Alternative Learning Spaces in New York City
- By Gavin Macrae-Gibson
- August 1st, 2006
Children’s educational experiences in New York City and the spaces that accommodate them are becoming increasingly diverse. Large monolithic schools are being broken down into smaller, more differentiated administrative and physical units. Locations for additional classrooms, for play yards and for new facilities within existing schools are becoming ever more creative as available space dwindles. And proposed locations for new urban schools are becoming more unexpected as land with appropriate zoning becomes more expensive and difficult to find.
In our work with the New York Public School System, Macrae-Gibson Architects has encountered many of these problems and developed a variety of solutions. In the following six projects I would like to give some examples of how to make architecture out of abandoned, unused or under-used spaces. These spaces are often unusual, and can lend themselves to alternative learning spaces that look at education in new ways.

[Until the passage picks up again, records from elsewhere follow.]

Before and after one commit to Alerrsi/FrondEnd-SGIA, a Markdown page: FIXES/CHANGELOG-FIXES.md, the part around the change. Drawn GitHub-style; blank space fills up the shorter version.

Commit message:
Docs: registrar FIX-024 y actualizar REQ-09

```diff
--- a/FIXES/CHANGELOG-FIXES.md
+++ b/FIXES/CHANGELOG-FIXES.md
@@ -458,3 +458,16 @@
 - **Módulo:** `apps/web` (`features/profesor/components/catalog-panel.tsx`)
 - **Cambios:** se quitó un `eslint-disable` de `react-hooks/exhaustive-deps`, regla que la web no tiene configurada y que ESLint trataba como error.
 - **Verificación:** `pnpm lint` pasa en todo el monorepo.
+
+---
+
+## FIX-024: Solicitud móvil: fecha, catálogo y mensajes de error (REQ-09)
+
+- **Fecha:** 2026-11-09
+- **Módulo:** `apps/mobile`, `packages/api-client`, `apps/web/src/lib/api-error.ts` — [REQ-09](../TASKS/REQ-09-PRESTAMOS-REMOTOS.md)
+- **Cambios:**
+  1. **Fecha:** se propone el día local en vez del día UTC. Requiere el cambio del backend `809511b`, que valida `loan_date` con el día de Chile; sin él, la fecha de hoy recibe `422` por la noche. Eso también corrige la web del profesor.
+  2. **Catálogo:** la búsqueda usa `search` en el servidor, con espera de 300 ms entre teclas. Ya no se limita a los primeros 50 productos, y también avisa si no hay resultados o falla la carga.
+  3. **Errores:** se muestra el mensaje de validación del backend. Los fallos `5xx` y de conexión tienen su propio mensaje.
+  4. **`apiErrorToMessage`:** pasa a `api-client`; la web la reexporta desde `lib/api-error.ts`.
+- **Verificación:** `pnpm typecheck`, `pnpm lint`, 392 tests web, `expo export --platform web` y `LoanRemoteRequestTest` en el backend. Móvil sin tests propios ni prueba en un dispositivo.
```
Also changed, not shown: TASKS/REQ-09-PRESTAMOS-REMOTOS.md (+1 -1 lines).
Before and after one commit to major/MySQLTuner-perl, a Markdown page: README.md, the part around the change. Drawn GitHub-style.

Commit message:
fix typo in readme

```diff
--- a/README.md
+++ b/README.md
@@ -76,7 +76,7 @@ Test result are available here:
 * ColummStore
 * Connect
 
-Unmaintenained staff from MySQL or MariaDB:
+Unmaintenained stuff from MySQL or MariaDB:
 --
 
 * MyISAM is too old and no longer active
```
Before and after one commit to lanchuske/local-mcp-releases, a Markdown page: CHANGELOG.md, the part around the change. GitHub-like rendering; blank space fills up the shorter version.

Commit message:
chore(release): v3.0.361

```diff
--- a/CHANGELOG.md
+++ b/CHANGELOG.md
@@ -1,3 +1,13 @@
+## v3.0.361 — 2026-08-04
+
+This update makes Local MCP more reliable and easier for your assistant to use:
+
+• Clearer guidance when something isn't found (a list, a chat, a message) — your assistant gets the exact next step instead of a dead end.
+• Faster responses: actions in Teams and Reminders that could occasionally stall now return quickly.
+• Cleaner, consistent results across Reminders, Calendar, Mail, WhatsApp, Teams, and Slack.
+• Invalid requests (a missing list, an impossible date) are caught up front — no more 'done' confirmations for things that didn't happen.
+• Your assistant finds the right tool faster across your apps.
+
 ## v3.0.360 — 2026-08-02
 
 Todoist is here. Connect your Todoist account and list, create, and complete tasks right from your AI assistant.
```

A rooftop of PS 40 in Manhattan was the location for a new K-5 play yard. Built at the time of the 9/11 disaster, it provided a means for the children to express their anxiety and confusion about tall buildings during the design process. The play equipment and roof spaces were developed as became friendly and accessible versions of well-known tall buildings and urban places. The play yard helped to make the city as a whole (visible from the roof with its real world tall buildings) seem less threatening. The buildings are used for classes about the history of New York and its buildings and people. Plus, it’s a lot of fun!
Truman High School is part of the Northeast Bronx Education Park, a campus of six buildings at Coop City. The central building — the high school — is a very large rectangular building built around a central void. Unfortunately, this space cannot be accessed from the school and is unused, forming the roof over various facilities. To ease the circulation problems caused by excessively long corridors without windows, a series ofbridge corridors will connect across the void. Lockers will be taken out of the interior perimeter and relocated in the bridges, freeing up room for eight additional classrooms. The aerial courtyard created by the bridges will give the school a new sense of social and physical wholeness.
The plaza deck between Truman High School and the other buildings of the campus is a large flat space that has been gated, locked and unused for many years, despite the lack of open space for physical activity throughout the campus. Our roof structure is light and airy to contrast with the over-heavy and imposing surrounding buildings. It provides 40,000 sq. ft. of covered area for basketball courts and bleacher seating for students. The structure can be used either for athletic facilities or for large-scale outdoor events. It takes a barren space and transforms it into a new ceremonial campus center.
The 1925 swimming pool at PS 70, adjacent to the Cross Bronx Expressway, had been abandoned for 15 years, and was in a state of near collapse surrounded by emergency shoring. The facility for K-5 students is currently under construction and will be a skylit space in the center of the U-shaped building. Protected from noise by the enclosing arms of the building, it forms an oasis of color and calm in the gritty urban context. The facility will provide classes for the handicapped, for whom water can be a uniquely empowering medium, as well as programs to help combat the epidemic of childhood obesity. We recently completed a similar facility at Erasmus High School in Brooklyn.
Our new 125-seat Early Learning Center at PS 234 in lower Manhattan will be completed in early 2007. Proving that school facilities can be built almost anywhere, it occupies three floors in the wing of a new condominium building at West and Warren Streets adjoining an existing school. The abstract interior design of primary colors gives the school a strong but playful identity which helps it to hold its own in the 45-story building where it is located. The kindergarten and pre-kindergarten classrooms face lower Manhattan and offer light filled South facing panoramas of the city in a protective and nurturing environment.
In historic New York City schools built between the 1880s and the 1930s, the imagery of Elizabethan country houses and Tudor or Classical palaces is often evoked, with large mullioned windows, terracotta cornices, towers and crenellations at the parapets: this is one strong shared mentalimage of an urban school. Another image, however, is of a school, built between the post-war years and the early 1980s, which is all too likely to be glancingly mistaken for a prison, and where the apparatus of security, the utilitarian materials and the mindlessly repetitive design are, in fact, strikingly similar to our institutions of incarceration.
We are now in a third period of school design, which is closely related to changing ideas of how children learn, and the role of new cognitive techniques and revolutionary technologies available to educators. In this current state of rapid change, more individualized teaching will be offered, and more alternative learning methods will be developed.
The overall effect of this process on school facilities will be to completely reverse the monolithic imagery of the post-war school, and to develop a new imagery for learning. In these buildings and spaces, the high civic status of the earlier edifices will be recalled, but the symbolism will be of individuality, creativity and change.